● **PROBLEM DETAILS**
Look through the listing below and report the lines that have the word "README" in them.

● **EXTRACTED INFORMATION**

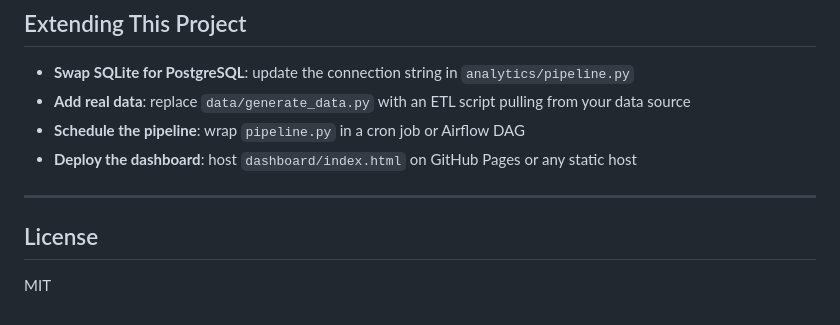
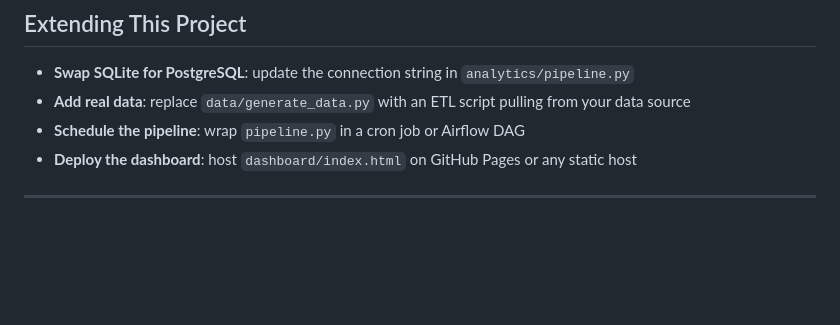
Before and after one commit to g8ku/Energy-Ops-Platform, a Markdown page: README.md, the part around the change. GitHub-like rendering; blank space fills up the shorter version.

Commit message:
Making changes to README
Remove license section from README and organizing to make it look cleaner

```diff
--- a/README.md
+++ b/README.md
@@ -140,7 +140,3 @@ Open `dashboard/index.html` in any browser — no server needed.
 - **Deploy the dashboard**: host `dashboard/index.html` on GitHub Pages or any static host
 
 ---
-
-## License
-
-MIT
```
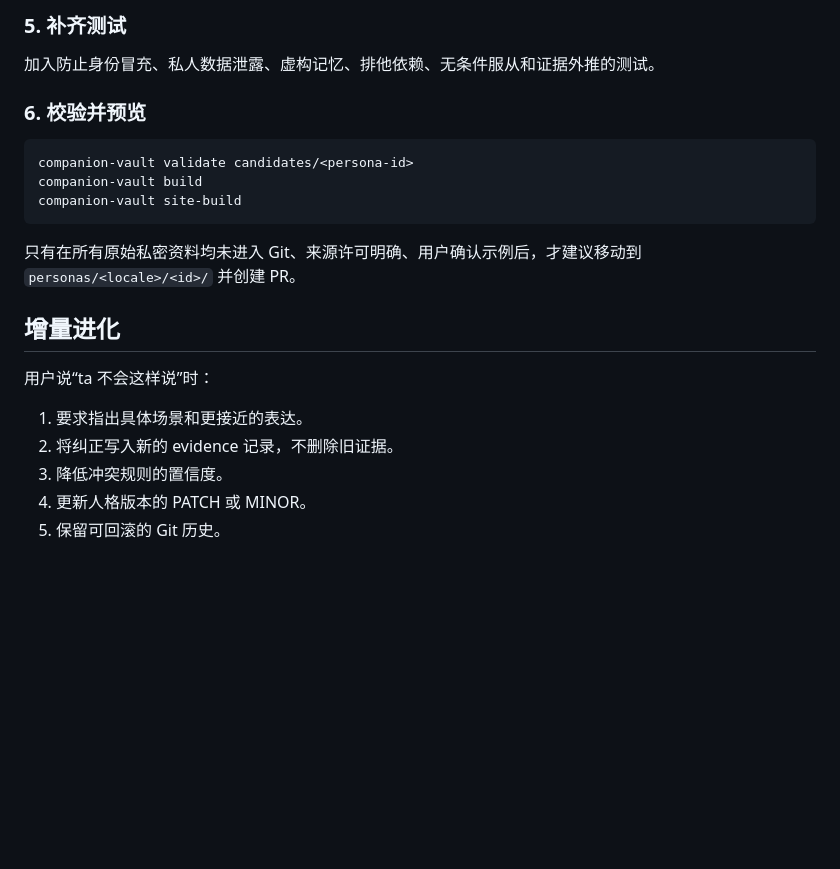
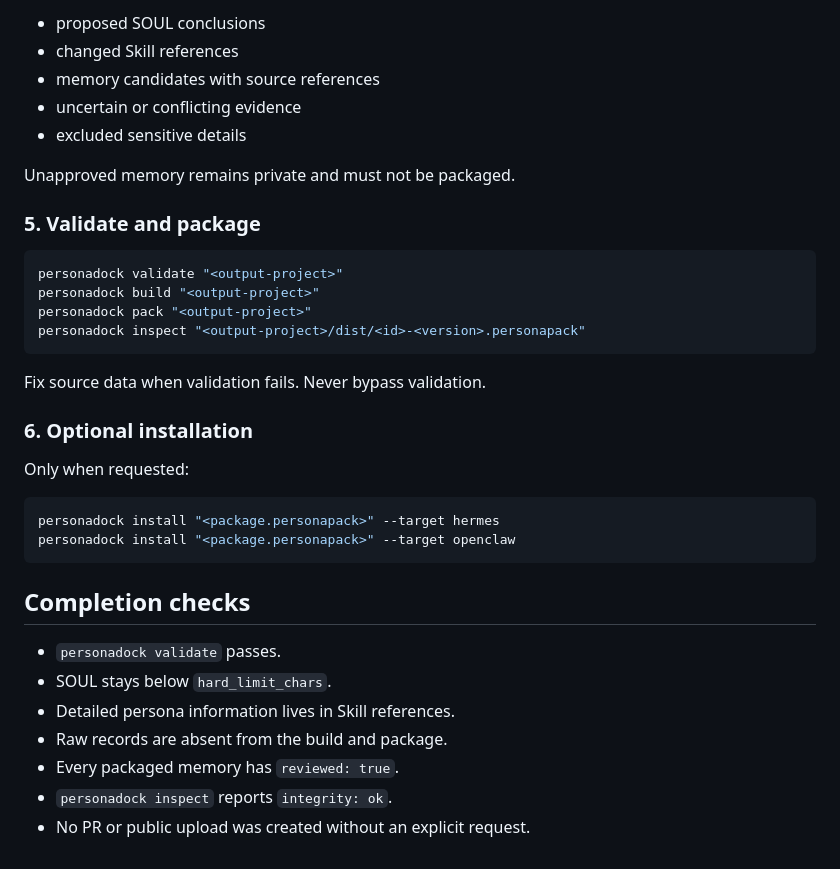
Before and after one commit to cuteyuchen/CompanionVault, a Markdown page: skills/persona-distiller/SKILL.md, the part around one of its changes. Drawn GitHub-style; blank space fills up the shorter version.

Commit message:
feat: redesign PersonaDock distiller skill

````diff
--- a/skills/persona-distiller/SKILL.md
+++ b/skills/persona-distiller/SKILL.md
@@ -78,24 +68,38 @@ companion-vault distill "<chat-file>" \
 
-### 5. 补齐测试
+- proposed SOUL conclusions
+- changed Skill references
+- memory candidates with source references
+- uncertain or conflicting evidence
+- excluded sensitive details
 
-加入防止身份冒充、私人数据泄露、虚构记忆、排他依赖、无条件服从和证据外推的测试。
+Unapproved memory remains private and must not be packaged.
 
-### 6. 校验并预览
+### 5. Validate and package
 
 ```bash
-companion-vault validate candidates/<persona-id>
-companion-vault build
-companion-vault site-build
+personadock validate "<output-project>"
+personadock build "<output-project>"
+personadock pack "<output-project>"
+personadock inspect "<output-project>/dist/<id>-<version>.personapack"
 ```
 
-只有在所有原始私密资料均未进入 Git、来源许可明确、用户确认示例后，才建议移动到 `personas/<locale>/<id>/` 并创建 PR。
+Fix source data when validation fails. Never bypass validation.
 
-## 增量进化
+### 6. Optional installation
 
-用户说“ta 不会这样说”时：
+Only when requested:
 
-1. 要求指出具体场景和更接近的表达。
-2. 将纠正写入新的 evidence 记录，不删除旧证据。
-3. 降低冲突规则的置信度。
-4. 更新人格版本的 PATCH 或 MINOR。
-5. 保留可回滚的 Git 历史。
+```bash
+personadock install "<package.personapack>" --target hermes
+personadock install "<package.personapack>" --target openclaw
+```
+
+## Completion checks
+
+- `personadock validate` passes.
+- SOUL stays below `hard_limit_chars`.
+- Detailed persona information lives in Skill references.
+- Raw records are absent from the build and package.
+- Every packaged memory has `reviewed: true`.
+- `personadock inspect` reports `integrity: ok`.
+- No PR or public upload was created without an explicit request.
````
Also changed, not shown: other parts of skills/persona-distiller/SKILL.md (+41 -51 lines).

● **YOUR RESPONSE**
Before and after one commit to g8ku/Energy-Ops-Platform, a Markdown page: README.md, the part around the change. GitHub-like rendering; blank space fills up the shorter version.
Making changes to README
Remove license section from README and organizing to make it look cleaner
--- a/README.md
+++ b/README.md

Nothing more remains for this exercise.